For the word "Deadline", count the lines of the data that include it and give only the total.

SUPPLIED INFORMATION:
• • •
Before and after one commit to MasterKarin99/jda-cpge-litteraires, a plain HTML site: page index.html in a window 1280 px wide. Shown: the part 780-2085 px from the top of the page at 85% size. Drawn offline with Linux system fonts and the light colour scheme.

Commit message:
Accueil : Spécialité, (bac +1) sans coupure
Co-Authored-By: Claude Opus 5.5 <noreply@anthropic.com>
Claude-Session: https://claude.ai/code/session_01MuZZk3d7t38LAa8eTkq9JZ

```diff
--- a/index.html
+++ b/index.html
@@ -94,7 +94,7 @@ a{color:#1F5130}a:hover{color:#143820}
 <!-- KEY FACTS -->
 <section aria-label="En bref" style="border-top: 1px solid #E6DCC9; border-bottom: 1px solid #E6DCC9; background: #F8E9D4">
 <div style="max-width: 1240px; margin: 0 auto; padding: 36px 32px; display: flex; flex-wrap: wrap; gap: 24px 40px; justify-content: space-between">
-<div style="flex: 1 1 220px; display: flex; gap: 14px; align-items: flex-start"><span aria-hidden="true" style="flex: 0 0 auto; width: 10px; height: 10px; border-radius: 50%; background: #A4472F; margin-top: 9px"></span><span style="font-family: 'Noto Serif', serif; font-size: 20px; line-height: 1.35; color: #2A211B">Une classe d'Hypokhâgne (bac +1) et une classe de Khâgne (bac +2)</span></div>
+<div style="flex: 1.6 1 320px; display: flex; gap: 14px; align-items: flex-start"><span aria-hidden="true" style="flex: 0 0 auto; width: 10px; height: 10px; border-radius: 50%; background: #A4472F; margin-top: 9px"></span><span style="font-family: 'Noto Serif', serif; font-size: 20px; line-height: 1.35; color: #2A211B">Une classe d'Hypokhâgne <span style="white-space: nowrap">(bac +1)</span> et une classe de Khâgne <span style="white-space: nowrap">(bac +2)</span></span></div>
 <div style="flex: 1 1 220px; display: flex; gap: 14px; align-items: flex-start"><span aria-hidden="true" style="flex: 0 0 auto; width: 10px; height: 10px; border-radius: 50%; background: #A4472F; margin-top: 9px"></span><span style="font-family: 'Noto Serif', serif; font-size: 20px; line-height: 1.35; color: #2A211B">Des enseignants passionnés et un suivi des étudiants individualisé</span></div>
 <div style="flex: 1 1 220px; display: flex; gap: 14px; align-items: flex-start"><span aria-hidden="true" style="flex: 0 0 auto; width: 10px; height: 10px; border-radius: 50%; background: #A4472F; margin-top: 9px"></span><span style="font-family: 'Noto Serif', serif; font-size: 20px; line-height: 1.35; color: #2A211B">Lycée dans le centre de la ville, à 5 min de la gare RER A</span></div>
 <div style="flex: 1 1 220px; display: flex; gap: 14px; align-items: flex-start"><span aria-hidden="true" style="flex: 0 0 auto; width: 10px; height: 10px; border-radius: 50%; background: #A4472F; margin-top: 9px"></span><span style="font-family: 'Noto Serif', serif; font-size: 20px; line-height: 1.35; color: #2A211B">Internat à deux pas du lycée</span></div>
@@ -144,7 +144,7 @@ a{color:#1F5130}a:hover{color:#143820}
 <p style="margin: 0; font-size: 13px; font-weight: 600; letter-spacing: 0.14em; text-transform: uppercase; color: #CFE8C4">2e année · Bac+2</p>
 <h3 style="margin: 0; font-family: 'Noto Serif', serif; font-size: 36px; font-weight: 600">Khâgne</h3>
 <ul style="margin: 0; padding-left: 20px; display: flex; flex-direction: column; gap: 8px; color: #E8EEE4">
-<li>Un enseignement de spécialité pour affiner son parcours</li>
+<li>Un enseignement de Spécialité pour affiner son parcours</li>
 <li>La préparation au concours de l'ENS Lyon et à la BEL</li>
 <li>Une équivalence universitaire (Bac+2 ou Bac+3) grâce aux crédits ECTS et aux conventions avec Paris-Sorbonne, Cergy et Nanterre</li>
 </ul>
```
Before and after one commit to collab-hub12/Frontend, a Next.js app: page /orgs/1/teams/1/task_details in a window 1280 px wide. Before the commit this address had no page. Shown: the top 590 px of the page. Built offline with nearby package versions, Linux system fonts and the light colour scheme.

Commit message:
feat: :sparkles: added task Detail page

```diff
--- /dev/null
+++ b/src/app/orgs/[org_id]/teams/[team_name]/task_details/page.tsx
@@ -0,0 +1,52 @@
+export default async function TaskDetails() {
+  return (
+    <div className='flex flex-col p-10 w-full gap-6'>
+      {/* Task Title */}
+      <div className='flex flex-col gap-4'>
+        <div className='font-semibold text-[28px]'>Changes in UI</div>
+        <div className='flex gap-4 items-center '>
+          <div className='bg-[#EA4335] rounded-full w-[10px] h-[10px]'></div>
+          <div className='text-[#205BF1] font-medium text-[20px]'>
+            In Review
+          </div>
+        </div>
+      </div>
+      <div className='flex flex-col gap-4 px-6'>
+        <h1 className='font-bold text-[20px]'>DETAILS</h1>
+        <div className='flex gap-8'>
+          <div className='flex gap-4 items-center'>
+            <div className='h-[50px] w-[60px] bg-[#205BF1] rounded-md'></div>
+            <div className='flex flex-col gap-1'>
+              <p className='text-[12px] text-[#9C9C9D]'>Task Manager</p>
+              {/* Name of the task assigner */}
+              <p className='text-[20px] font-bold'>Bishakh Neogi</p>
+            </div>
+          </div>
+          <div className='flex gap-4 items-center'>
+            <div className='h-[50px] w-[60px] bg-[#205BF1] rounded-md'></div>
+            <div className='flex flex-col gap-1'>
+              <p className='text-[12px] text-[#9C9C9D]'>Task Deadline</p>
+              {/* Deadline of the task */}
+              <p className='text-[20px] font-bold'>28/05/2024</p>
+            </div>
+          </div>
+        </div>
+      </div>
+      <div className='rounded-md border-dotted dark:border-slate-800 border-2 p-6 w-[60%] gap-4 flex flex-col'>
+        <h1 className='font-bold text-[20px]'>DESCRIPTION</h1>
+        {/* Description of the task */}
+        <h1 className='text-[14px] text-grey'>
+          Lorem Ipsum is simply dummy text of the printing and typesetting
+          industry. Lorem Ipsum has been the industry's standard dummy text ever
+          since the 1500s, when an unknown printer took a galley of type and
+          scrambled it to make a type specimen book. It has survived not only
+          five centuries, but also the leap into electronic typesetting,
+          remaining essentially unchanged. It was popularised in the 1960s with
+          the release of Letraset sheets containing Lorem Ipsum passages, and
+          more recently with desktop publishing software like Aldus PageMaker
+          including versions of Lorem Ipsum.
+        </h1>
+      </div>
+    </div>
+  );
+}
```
• • •
WRITTEN RESPONSE: 2